Could you output each record below exactly as it stands and leave the pictures out?

Saved data entries

※

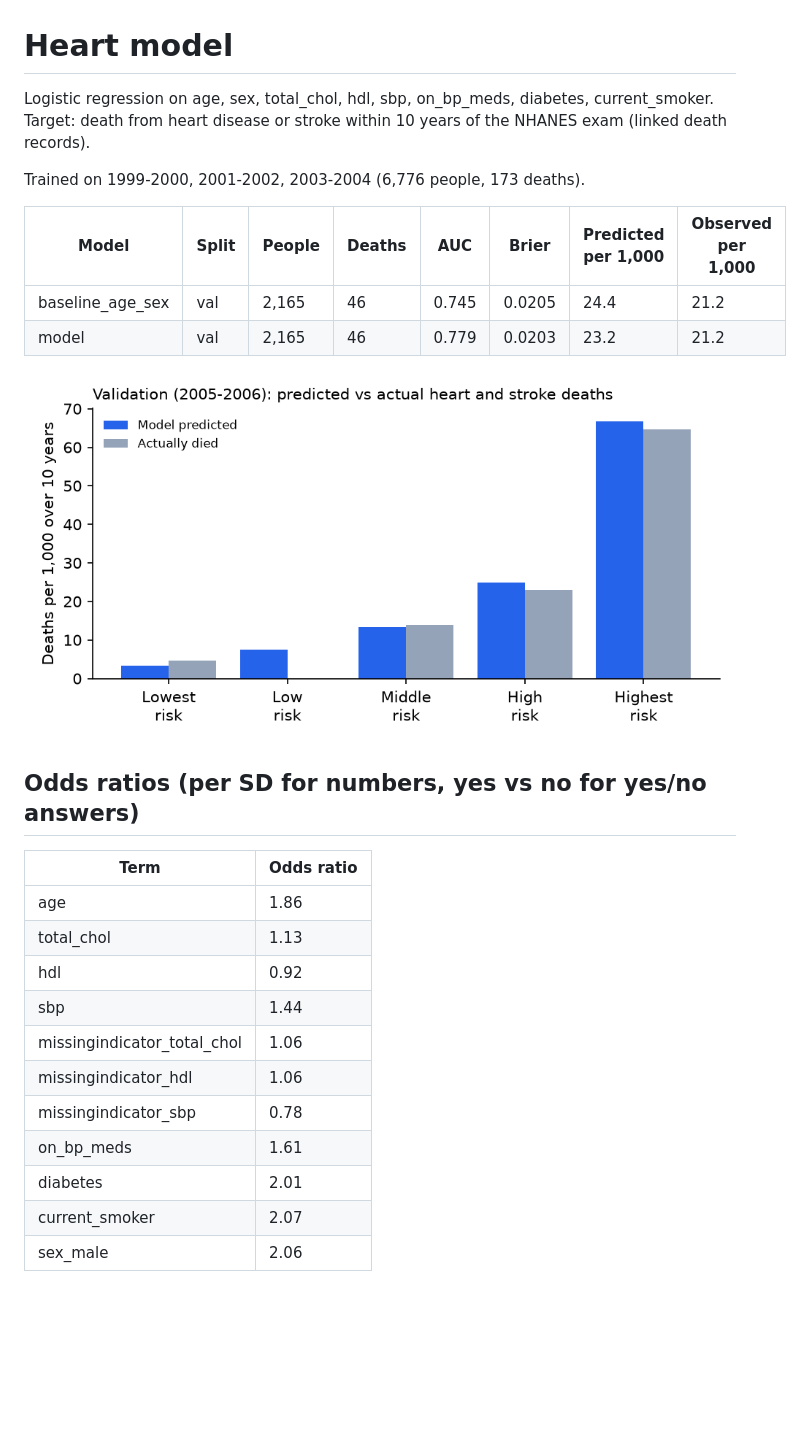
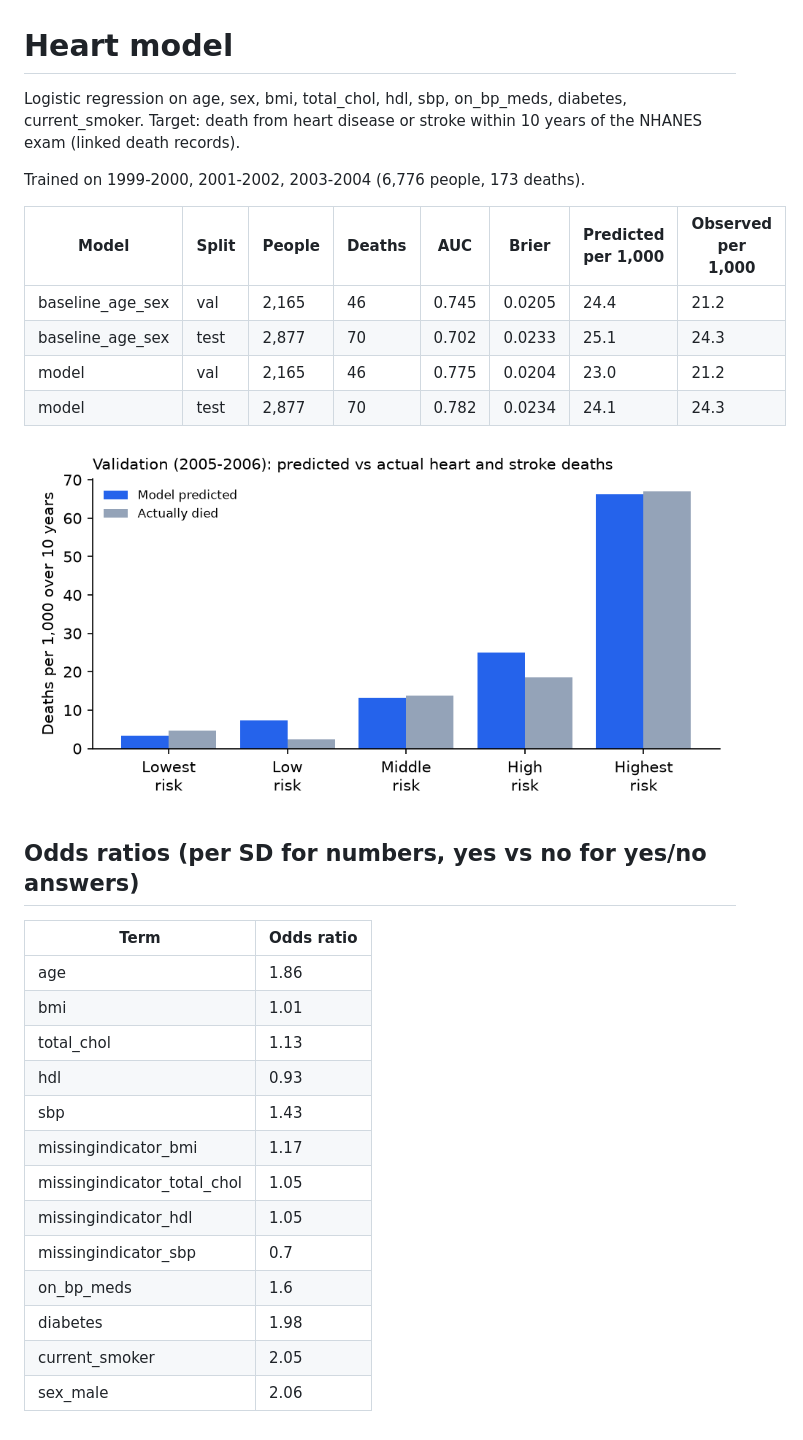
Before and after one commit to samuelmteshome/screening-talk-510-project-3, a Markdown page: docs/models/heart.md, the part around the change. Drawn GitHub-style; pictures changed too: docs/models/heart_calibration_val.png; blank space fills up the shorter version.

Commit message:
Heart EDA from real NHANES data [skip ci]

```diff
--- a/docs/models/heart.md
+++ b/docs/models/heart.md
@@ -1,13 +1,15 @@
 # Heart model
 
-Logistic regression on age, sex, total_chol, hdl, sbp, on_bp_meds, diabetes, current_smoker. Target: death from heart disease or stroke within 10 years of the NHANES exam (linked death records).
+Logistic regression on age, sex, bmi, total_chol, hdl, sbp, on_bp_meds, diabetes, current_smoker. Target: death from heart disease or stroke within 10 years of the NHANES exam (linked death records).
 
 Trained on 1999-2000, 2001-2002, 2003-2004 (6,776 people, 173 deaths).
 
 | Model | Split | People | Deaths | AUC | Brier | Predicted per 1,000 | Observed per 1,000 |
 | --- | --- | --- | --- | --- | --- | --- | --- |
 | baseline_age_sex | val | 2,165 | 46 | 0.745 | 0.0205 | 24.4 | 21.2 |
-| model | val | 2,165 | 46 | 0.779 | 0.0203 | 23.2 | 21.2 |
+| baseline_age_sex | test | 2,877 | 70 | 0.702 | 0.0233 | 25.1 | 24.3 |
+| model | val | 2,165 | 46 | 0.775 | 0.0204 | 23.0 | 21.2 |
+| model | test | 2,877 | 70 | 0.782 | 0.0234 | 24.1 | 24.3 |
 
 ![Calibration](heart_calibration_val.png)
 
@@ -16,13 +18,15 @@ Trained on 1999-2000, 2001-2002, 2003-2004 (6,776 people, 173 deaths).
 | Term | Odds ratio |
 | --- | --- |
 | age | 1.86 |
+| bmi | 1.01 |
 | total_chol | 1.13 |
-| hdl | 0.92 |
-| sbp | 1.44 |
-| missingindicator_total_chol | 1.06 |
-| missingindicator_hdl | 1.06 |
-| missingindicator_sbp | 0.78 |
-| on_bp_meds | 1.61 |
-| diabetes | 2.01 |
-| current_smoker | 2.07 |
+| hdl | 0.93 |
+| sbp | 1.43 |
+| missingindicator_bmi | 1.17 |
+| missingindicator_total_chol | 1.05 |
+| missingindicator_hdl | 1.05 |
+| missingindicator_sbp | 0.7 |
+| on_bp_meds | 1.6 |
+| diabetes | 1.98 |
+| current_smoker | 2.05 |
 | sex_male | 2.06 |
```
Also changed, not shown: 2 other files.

※

## Response area
Before and after one commit to samuelmteshome/screening-talk-510-project-3, a Markdown page: docs/models/heart.md, the part around the change. Drawn GitHub-style; pictures changed too: docs/models/heart_calibration_val.png; blank space fills up the shorter version.

Commit message:
Heart EDA from real NHANES data [skip ci]

```diff
--- a/docs/models/heart.md
+++ b/docs/models/heart.md
@@ -1,13 +1,15 @@
 # Heart model
 
-Logistic regression on age, sex, total_chol, hdl, sbp, on_bp_meds, diabetes, current_smoker. Target: death from heart disease or stroke within 10 years of the NHANES exam (linked death records).
+Logistic regression on age, sex, bmi, total_chol, hdl, sbp, on_bp_meds, diabetes, current_smoker. Target: death from heart disease or stroke within 10 years of the NHANES exam (linked death records).
 
 Trained on 1999-2000, 2001-2002, 2003-2004 (6,776 people, 173 deaths).
 
 | Model | Split | People | Deaths | AUC | Brier | Predicted per 1,000 | Observed per 1,000 |
 | --- | --- | --- | --- | --- | --- | --- | --- |
 | baseline_age_sex | val | 2,165 | 46 | 0.745 | 0.0205 | 24.4 | 21.2 |
-| model | val | 2,165 | 46 | 0.779 | 0.0203 | 23.2 | 21.2 |
+| baseline_age_sex | test | 2,877 | 70 | 0.702 | 0.0233 | 25.1 | 24.3 |
+| model | val | 2,165 | 46 | 0.775 | 0.0204 | 23.0 | 21.2 |
+| model | test | 2,877 | 70 | 0.782 | 0.0234 | 24.1 | 24.3 |
 
 ![Calibration](heart_calibration_val.png)
 
@@ -16,13 +18,15 @@ Trained on 1999-2000, 2001-2002, 2003-2004 (6,776 people, 173 deaths).
 | Term | Odds ratio |
 | --- | --- |
 | age | 1.86 |
+| bmi | 1.01 |
 | total_chol | 1.13 |
-| hdl | 0.92 |
-| sbp | 1.44 |
-| missingindicator_total_chol | 1.06 |
-| missingindicator_hdl | 1.06 |
-| missingindicator_sbp | 0.78 |
-| on_bp_meds | 1.61 |
-| diabetes | 2.01 |
-| current_smoker | 2.07 |
+| hdl | 0.93 |
+| sbp | 1.43 |
+| missingindicator_bmi | 1.17 |
+| missingindicator_total_chol | 1.05 |
+| missingindicator_hdl | 1.05 |
+| missingindicator_sbp | 0.7 |
+| on_bp_meds | 1.6 |
+| diabetes | 1.98 |
+| current_smoker | 2.05 |
 | sex_male | 2.06 |
```
Also changed, not shown: 2 other files.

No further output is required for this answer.